*PROBLEM*
Whenever a line of the records below contains the word "changed", copy that line.

══════

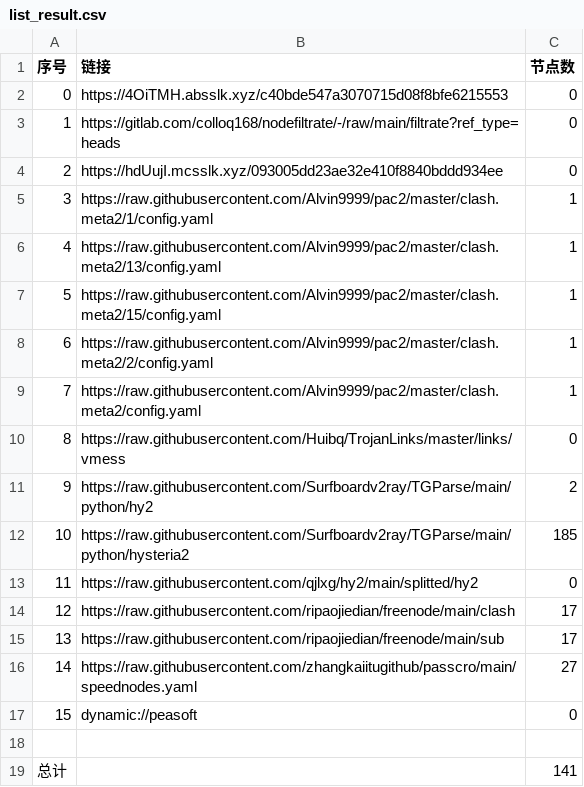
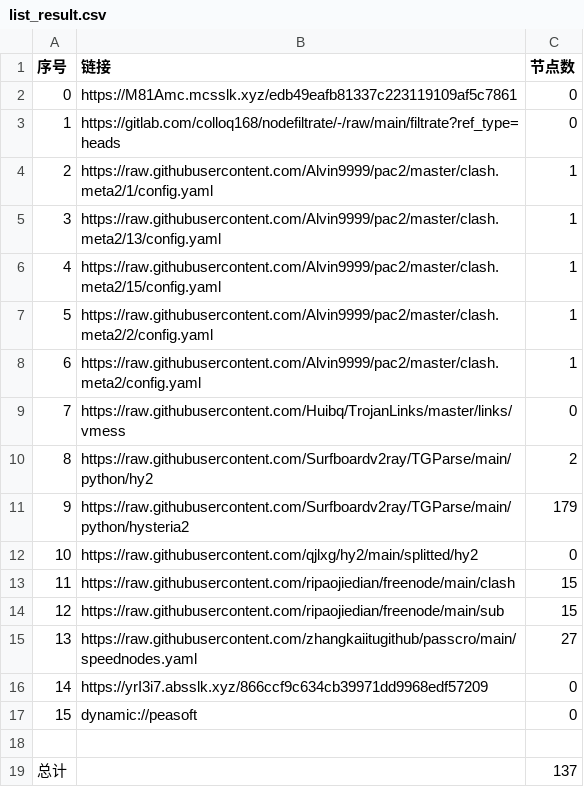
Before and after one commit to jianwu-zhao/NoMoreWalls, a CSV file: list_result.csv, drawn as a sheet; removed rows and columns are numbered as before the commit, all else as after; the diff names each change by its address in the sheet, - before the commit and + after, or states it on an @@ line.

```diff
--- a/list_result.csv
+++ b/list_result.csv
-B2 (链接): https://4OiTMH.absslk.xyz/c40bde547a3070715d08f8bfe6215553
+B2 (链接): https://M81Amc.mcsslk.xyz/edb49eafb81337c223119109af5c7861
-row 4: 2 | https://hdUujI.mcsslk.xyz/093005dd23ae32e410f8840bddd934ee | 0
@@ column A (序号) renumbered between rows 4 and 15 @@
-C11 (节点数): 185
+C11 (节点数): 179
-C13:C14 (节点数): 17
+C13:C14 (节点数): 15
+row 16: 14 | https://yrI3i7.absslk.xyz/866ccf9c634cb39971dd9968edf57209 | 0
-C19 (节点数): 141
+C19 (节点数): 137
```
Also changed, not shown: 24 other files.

══════

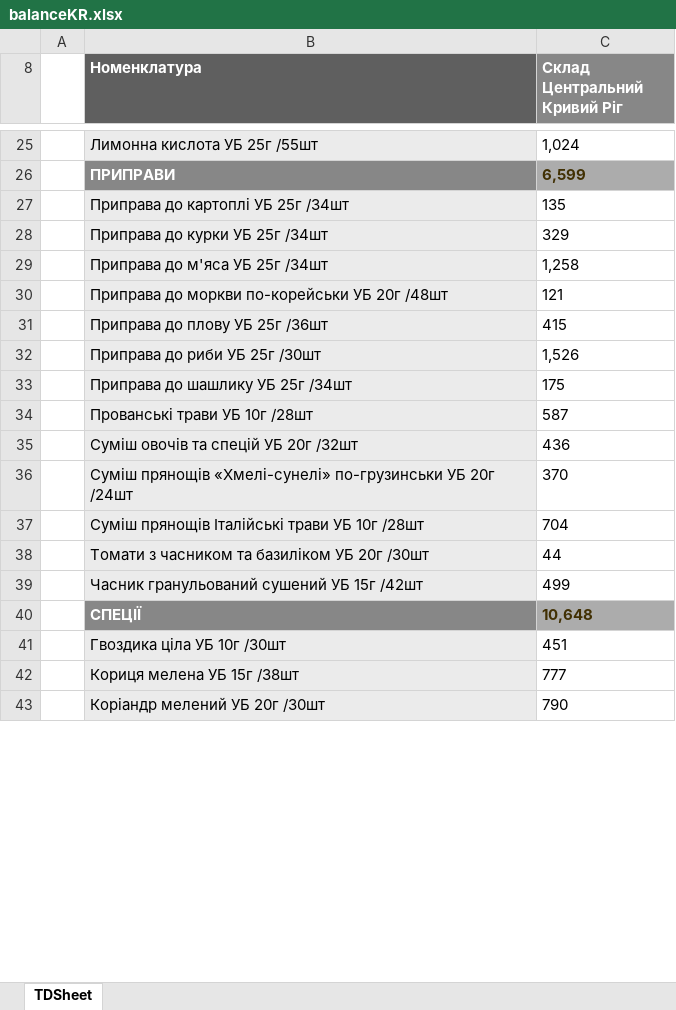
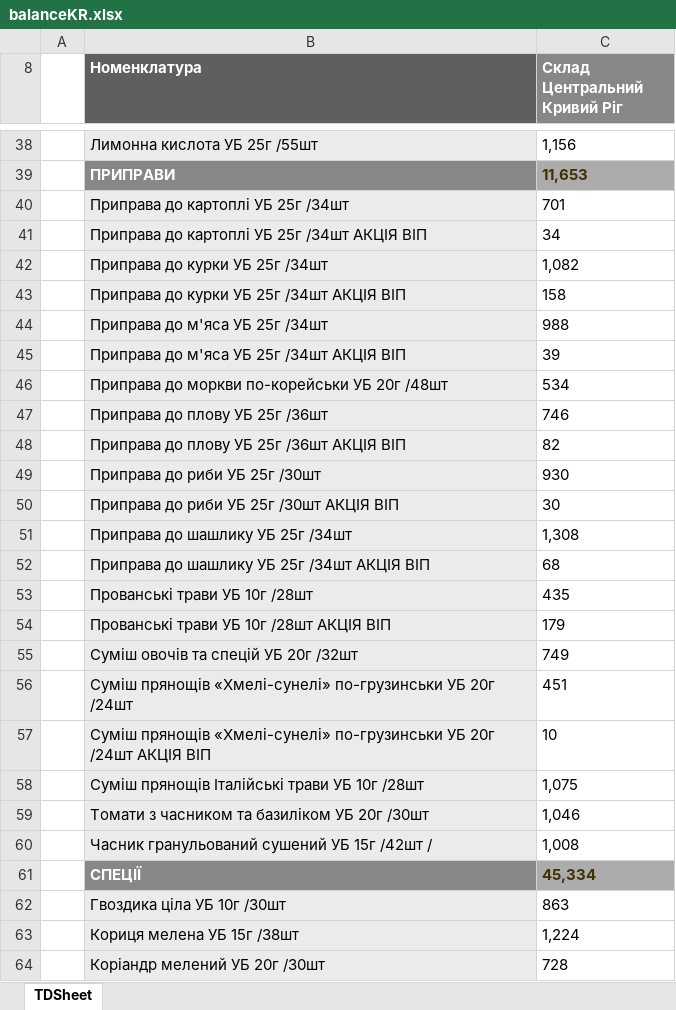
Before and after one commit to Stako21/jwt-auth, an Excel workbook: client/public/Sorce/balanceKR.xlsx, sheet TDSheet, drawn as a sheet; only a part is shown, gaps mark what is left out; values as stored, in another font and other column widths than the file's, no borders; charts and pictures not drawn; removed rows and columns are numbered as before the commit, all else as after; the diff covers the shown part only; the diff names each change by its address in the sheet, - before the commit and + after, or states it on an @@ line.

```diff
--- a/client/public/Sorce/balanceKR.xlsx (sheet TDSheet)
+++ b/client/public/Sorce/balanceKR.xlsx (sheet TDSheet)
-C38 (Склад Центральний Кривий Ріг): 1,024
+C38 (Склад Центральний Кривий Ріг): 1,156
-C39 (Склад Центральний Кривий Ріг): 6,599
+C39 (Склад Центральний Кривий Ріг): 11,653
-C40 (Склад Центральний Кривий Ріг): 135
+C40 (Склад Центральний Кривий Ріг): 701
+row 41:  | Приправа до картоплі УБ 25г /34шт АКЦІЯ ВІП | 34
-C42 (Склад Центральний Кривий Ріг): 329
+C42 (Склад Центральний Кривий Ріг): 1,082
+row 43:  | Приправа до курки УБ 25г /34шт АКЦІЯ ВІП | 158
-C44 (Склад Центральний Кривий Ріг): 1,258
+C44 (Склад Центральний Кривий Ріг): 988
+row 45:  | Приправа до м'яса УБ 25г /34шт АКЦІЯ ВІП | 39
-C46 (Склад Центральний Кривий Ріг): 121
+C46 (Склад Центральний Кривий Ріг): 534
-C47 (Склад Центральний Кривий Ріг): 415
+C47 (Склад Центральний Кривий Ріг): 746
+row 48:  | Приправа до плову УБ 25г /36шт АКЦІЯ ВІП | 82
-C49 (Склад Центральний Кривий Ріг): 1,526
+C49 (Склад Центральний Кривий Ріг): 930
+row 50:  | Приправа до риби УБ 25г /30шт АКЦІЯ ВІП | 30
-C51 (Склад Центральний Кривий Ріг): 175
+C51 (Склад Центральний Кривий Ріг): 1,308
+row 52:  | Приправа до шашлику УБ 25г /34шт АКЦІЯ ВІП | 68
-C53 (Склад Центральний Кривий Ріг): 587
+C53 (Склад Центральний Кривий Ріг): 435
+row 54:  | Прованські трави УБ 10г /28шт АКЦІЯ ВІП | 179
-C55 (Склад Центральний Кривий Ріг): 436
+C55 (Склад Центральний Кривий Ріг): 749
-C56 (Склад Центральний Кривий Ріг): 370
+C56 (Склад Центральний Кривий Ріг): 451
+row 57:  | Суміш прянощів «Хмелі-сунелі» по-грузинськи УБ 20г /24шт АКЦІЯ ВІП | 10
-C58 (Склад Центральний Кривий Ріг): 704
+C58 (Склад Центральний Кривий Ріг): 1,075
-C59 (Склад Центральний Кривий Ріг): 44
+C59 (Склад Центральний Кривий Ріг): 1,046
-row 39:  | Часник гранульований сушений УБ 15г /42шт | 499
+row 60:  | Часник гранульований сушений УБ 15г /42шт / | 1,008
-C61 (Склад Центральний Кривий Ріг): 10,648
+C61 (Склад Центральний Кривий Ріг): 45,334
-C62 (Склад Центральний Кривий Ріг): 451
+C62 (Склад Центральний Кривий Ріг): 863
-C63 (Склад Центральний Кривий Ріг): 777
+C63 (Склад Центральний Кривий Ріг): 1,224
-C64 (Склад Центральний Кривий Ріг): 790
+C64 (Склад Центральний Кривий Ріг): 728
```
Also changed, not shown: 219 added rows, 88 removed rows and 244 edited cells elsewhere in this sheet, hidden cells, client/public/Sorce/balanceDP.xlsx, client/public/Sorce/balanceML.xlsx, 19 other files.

══════

*SOLUTION BELOW*
Also changed, not shown: 24 other files.
Also changed, not shown: 219 added rows, 88 removed rows and 244 edited cells elsewhere in this sheet, hidden cells, client/public/Sorce/balanceDP.xlsx, client/public/Sorce/balanceML.xlsx, 19 other files.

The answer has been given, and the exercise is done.